Structured diff data:
::::
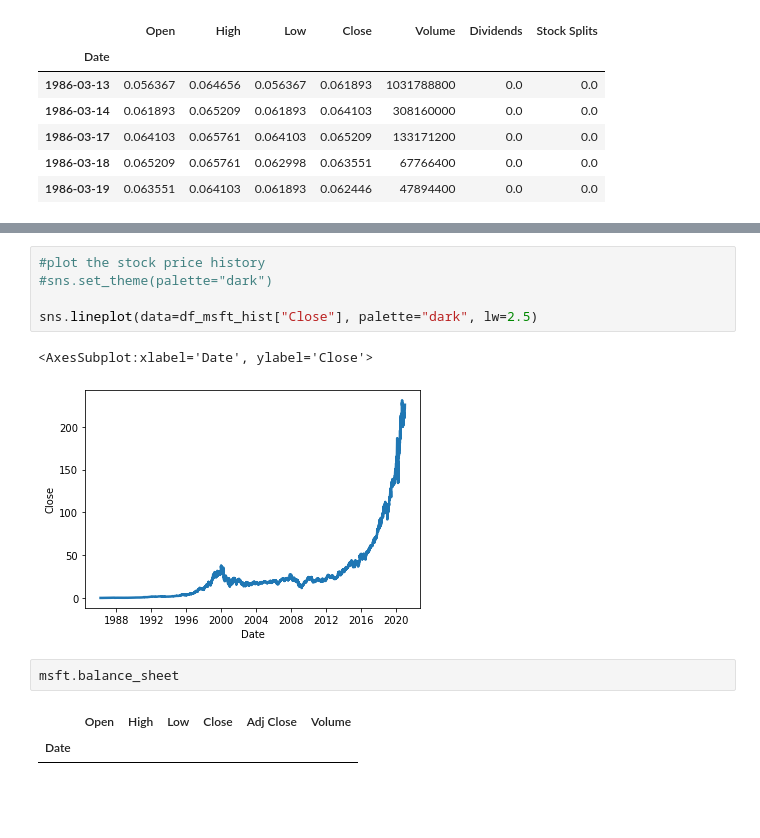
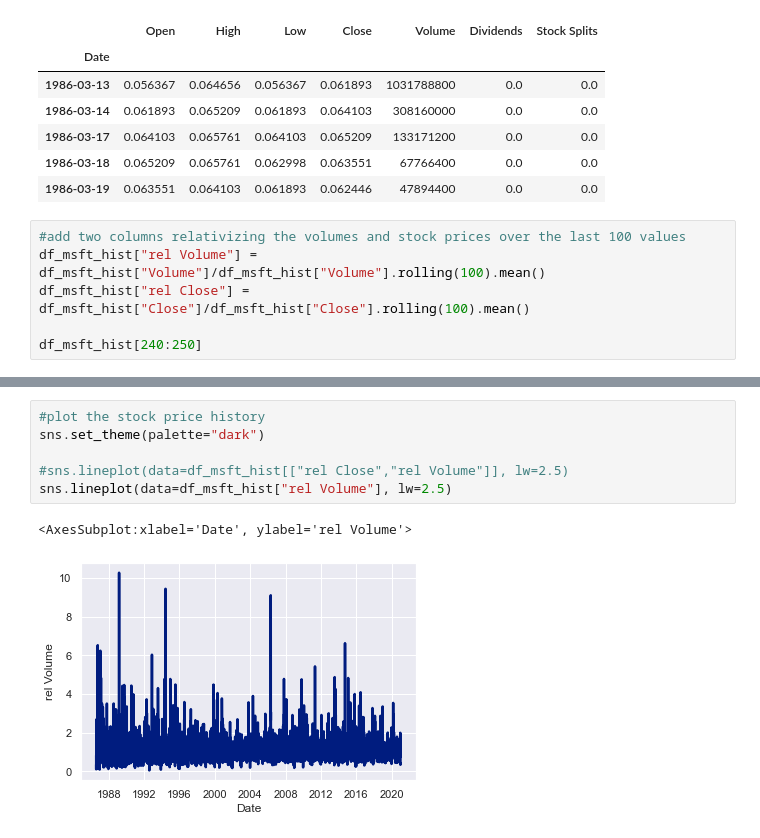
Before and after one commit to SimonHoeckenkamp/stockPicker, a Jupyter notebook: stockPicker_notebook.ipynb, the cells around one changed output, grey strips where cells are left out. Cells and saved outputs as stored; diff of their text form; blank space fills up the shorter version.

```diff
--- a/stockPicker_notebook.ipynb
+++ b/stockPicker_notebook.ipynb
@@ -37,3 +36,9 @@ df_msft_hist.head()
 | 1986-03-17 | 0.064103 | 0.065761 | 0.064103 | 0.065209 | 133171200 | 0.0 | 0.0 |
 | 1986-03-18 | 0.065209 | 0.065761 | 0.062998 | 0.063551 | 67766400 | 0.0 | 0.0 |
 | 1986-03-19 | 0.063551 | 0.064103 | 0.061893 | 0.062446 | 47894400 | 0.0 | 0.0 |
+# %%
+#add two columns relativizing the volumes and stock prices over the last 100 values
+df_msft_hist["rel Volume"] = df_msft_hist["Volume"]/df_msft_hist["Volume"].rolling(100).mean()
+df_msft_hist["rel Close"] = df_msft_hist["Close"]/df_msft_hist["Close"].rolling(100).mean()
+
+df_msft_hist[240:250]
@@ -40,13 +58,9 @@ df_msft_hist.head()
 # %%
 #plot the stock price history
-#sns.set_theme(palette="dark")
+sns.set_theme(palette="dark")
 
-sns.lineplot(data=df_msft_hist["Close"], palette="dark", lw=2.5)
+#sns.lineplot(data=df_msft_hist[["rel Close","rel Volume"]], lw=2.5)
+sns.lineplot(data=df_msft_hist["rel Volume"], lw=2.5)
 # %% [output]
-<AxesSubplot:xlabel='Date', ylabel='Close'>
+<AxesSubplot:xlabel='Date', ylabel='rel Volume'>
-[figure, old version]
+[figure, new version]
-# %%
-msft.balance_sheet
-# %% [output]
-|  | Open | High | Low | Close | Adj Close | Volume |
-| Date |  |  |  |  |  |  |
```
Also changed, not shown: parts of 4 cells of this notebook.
::::
### Exercise goal
Every line above is to be repeated exactly, but no picture is to appear in the copy.

### Completed exercise
Before and after one commit to SimonHoeckenkamp/stockPicker, a Jupyter notebook: stockPicker_notebook.ipynb, the cells around one changed output, grey strips where cells are left out. Cells and saved outputs as stored; diff of their text form; blank space fills up the shorter version.

```diff
--- a/stockPicker_notebook.ipynb
+++ b/stockPicker_notebook.ipynb
@@ -37,3 +36,9 @@ df_msft_hist.head()
 | 1986-03-17 | 0.064103 | 0.065761 | 0.064103 | 0.065209 | 133171200 | 0.0 | 0.0 |
 | 1986-03-18 | 0.065209 | 0.065761 | 0.062998 | 0.063551 | 67766400 | 0.0 | 0.0 |
 | 1986-03-19 | 0.063551 | 0.064103 | 0.061893 | 0.062446 | 47894400 | 0.0 | 0.0 |
+# %%
+#add two columns relativizing the volumes and stock prices over the last 100 values
+df_msft_hist["rel Volume"] = df_msft_hist["Volume"]/df_msft_hist["Volume"].rolling(100).mean()
+df_msft_hist["rel Close"] = df_msft_hist["Close"]/df_msft_hist["Close"].rolling(100).mean()
+
+df_msft_hist[240:250]
@@ -40,13 +58,9 @@ df_msft_hist.head()
 # %%
 #plot the stock price history
-#sns.set_theme(palette="dark")
+sns.set_theme(palette="dark")
 
-sns.lineplot(data=df_msft_hist["Close"], palette="dark", lw=2.5)
+#sns.lineplot(data=df_msft_hist[["rel Close","rel Volume"]], lw=2.5)
+sns.lineplot(data=df_msft_hist["rel Volume"], lw=2.5)
 # %% [output]
-<AxesSubplot:xlabel='Date', ylabel='Close'>
+<AxesSubplot:xlabel='Date', ylabel='rel Volume'>
-[figure, old version]
+[figure, new version]
-# %%
-msft.balance_sheet
-# %% [output]
-|  | Open | High | Low | Close | Adj Close | Volume |
-| Date |  |  |  |  |  |  |
```
Also changed, not shown: parts of 4 cells of this notebook.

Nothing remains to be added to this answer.